Here are some well-studied methods to help reduce loneliness:
Increase social interactions: Many campuses have hundreds of extracurricular activities, anything from debate team to board game club to surfing (at least in Florida). Joining even a few clubs will greatly expand your child's social circle.
Enhance social support: Encourage your child to seek out help on campus. The Dean of Students Office usually has success coaches, freshman advisers or case managers who, in addition to providing advice about activities and classes, can be sources of emotional support for freshmen. Meeting with a campus therapist also can help your child bridge the loneliness gap until more connections are made.
Improve social skills: Most campuses, and many therapists in college towns, offer different kinds of group therapy that enhance social skills. If your child does not want to do therapy, she can still practice social skills by setting goals like speaking up at least once in each class, making small talk at a party or trying to make at least two close friends by the end of the year. The important thing is for your child to continue to try out new behaviors and see what works.

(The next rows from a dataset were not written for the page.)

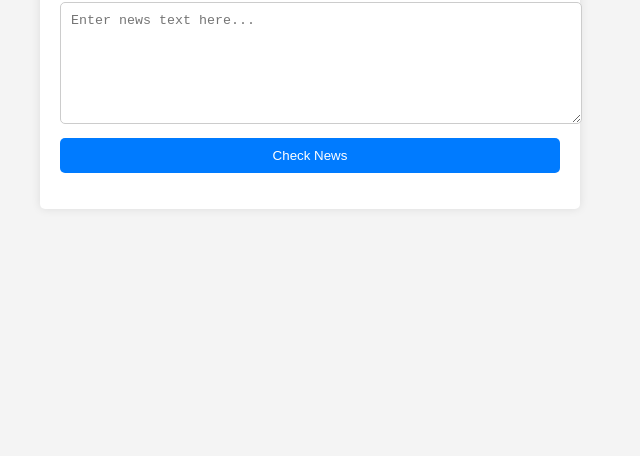
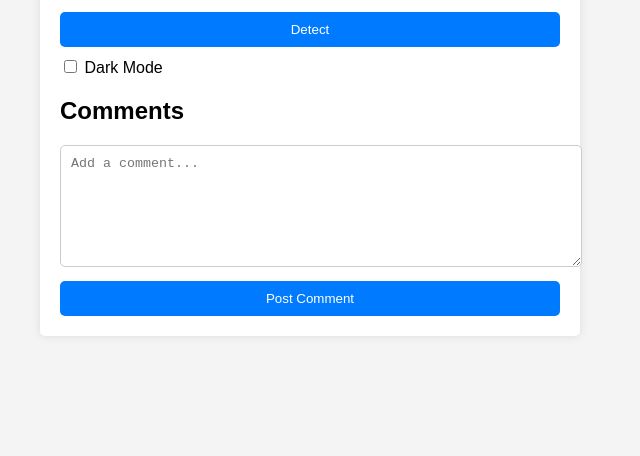
Before and after one commit to Aravindhan7malai/Fake-News-Detector, a plain HTML site: page index.html in a window 1280 px wide. Shown: the part 344-800 px from the top of the page, without its empty margins (330-970 px from the left). Drawn offline with Linux system fonts and the light colour scheme.

Commit message:
Update index.html

```diff
--- a/index.html
+++ b/index.html
@@ -9,10 +9,27 @@
 <body>
     <div class="container">
         <h1>Fake News Detector</h1>
-        <textarea id="newsInput" placeholder="Enter news text here..."></textarea>
-        <button onclick="detectFakeNews()">Check News</button>
-        <p id="result"></p>
+        <textarea id="newsInput" placeholder="Paste the news article here..."></textarea>
+        <button onclick="detectFakeNews()">Detect</button>
+        <div id="result"></div>
+        <div id="score"></div>
+
+        <!-- Dark Mode Toggle -->
+        <div class="dark-mode-toggle">
+            <label>
+                <input type="checkbox" id="darkModeSwitch" onclick="toggleDarkMode()"> Dark Mode
+            </label>
+        </div>
+
+        <!-- Comments Section -->
+        <div class="comments-section">
+            <h2>Comments</h2>
+            <textarea id="commentInput" placeholder="Add a comment..."></textarea>
+            <button onclick="addComment()">Post Comment</button>
+            <div id="commentsList"></div>
+        </div>
     </div>
+
     <script src="script.js"></script>
 </body>
 </html>
```
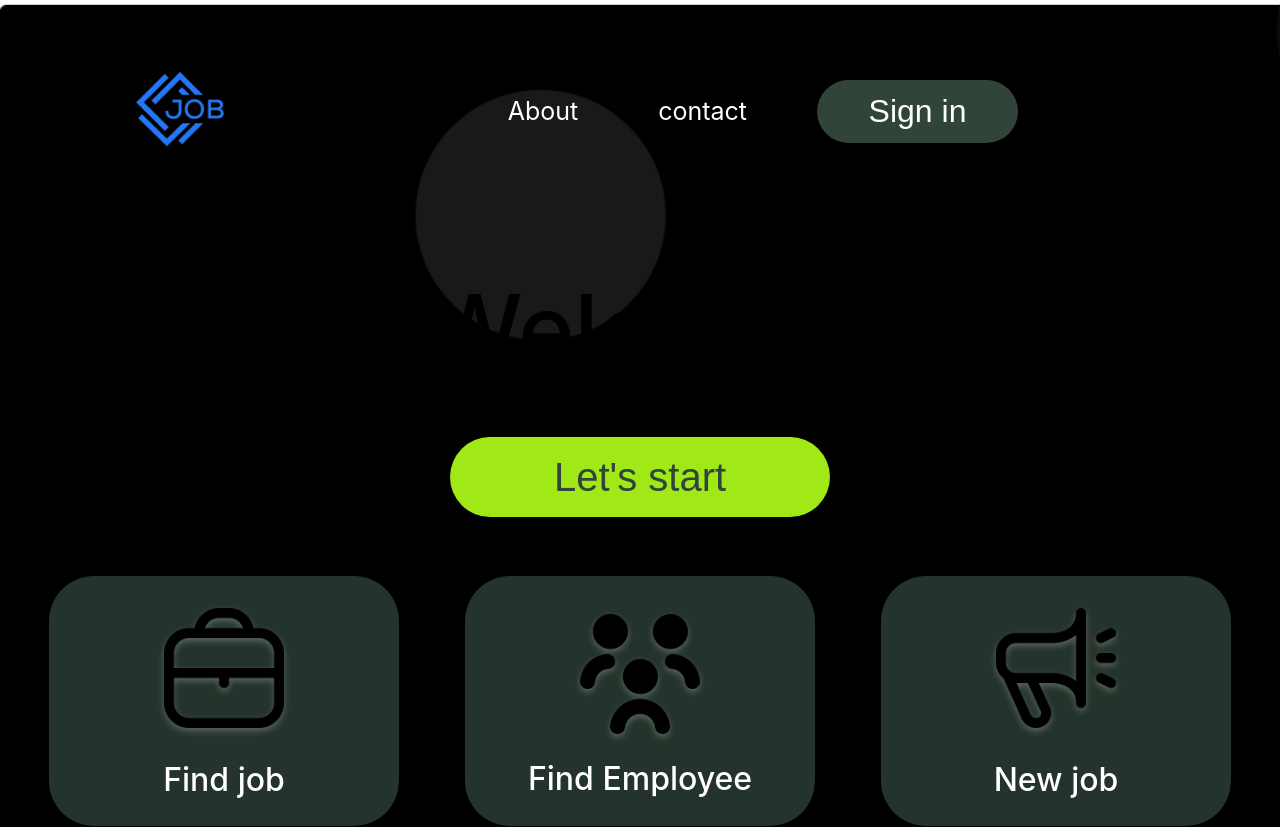
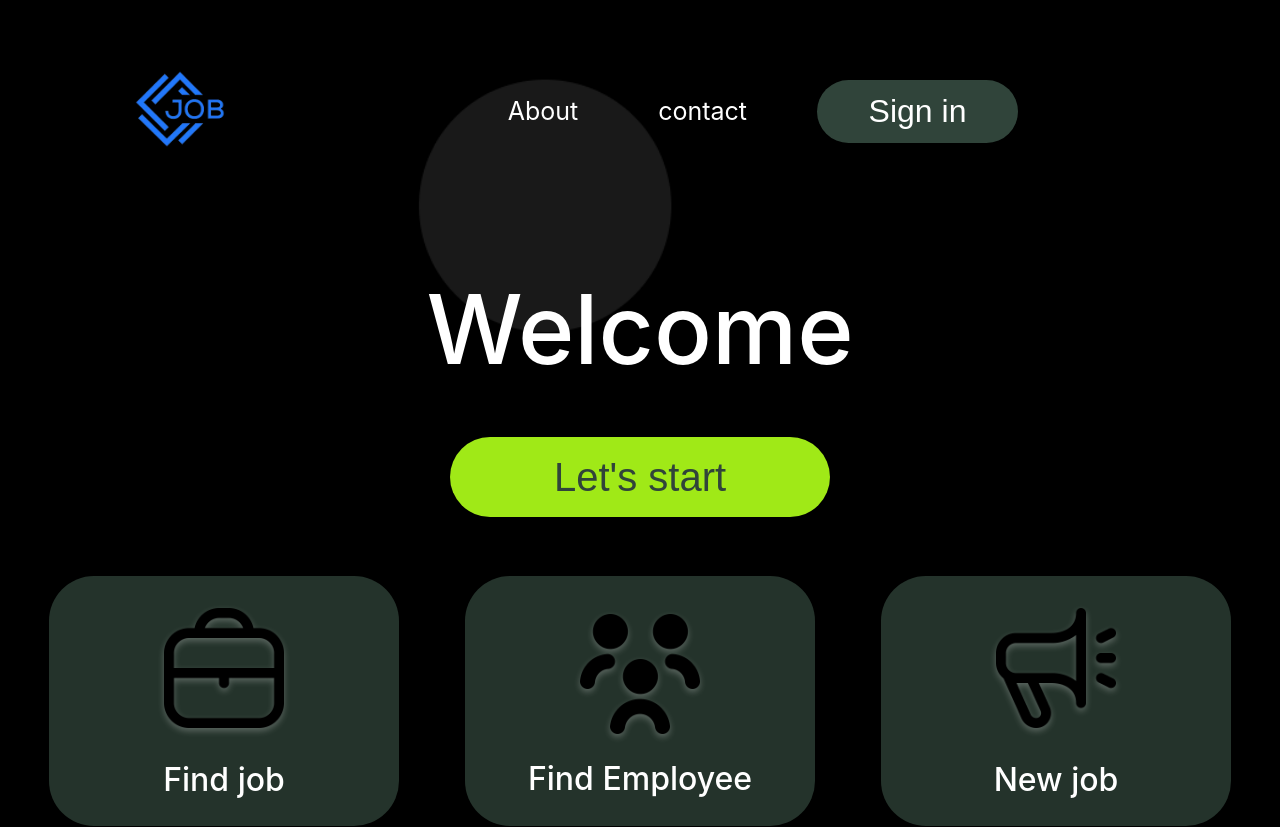
Before and after one commit to FILUD/find_job, a React (Create React App) app: page / in a window 1280 px wide. Shown: the top 827 px of the page. Built offline with nearby package versions, Linux system fonts and the light colour scheme.

Commit message:
update: crop background img

```diff
--- a/src/css/Welcome.css
+++ b/src/css/Welcome.css
@@ -1,6 +1,6 @@
 .text-welcome {
     padding: 2%;
-    color: #000;
+    color: #ffffff;
     font-size: 96px;
     font-style: normal;
     font-weight: 500;
```
Also changed, not shown: public/Background/Background.png.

When you drop your child off at college, be optimistic that she will make a great group of friends. If she does not, you as parents can help and encourage the steps necessary to establish a social support system that will be a true safety net during the college years.
Dr. Marcia Morris is a psychiatrist at the University of Florida Counseling and Wellness Center, where she has treated college students for the past 21 years. Her areas of specialty include depression, anxiety and eating disorders.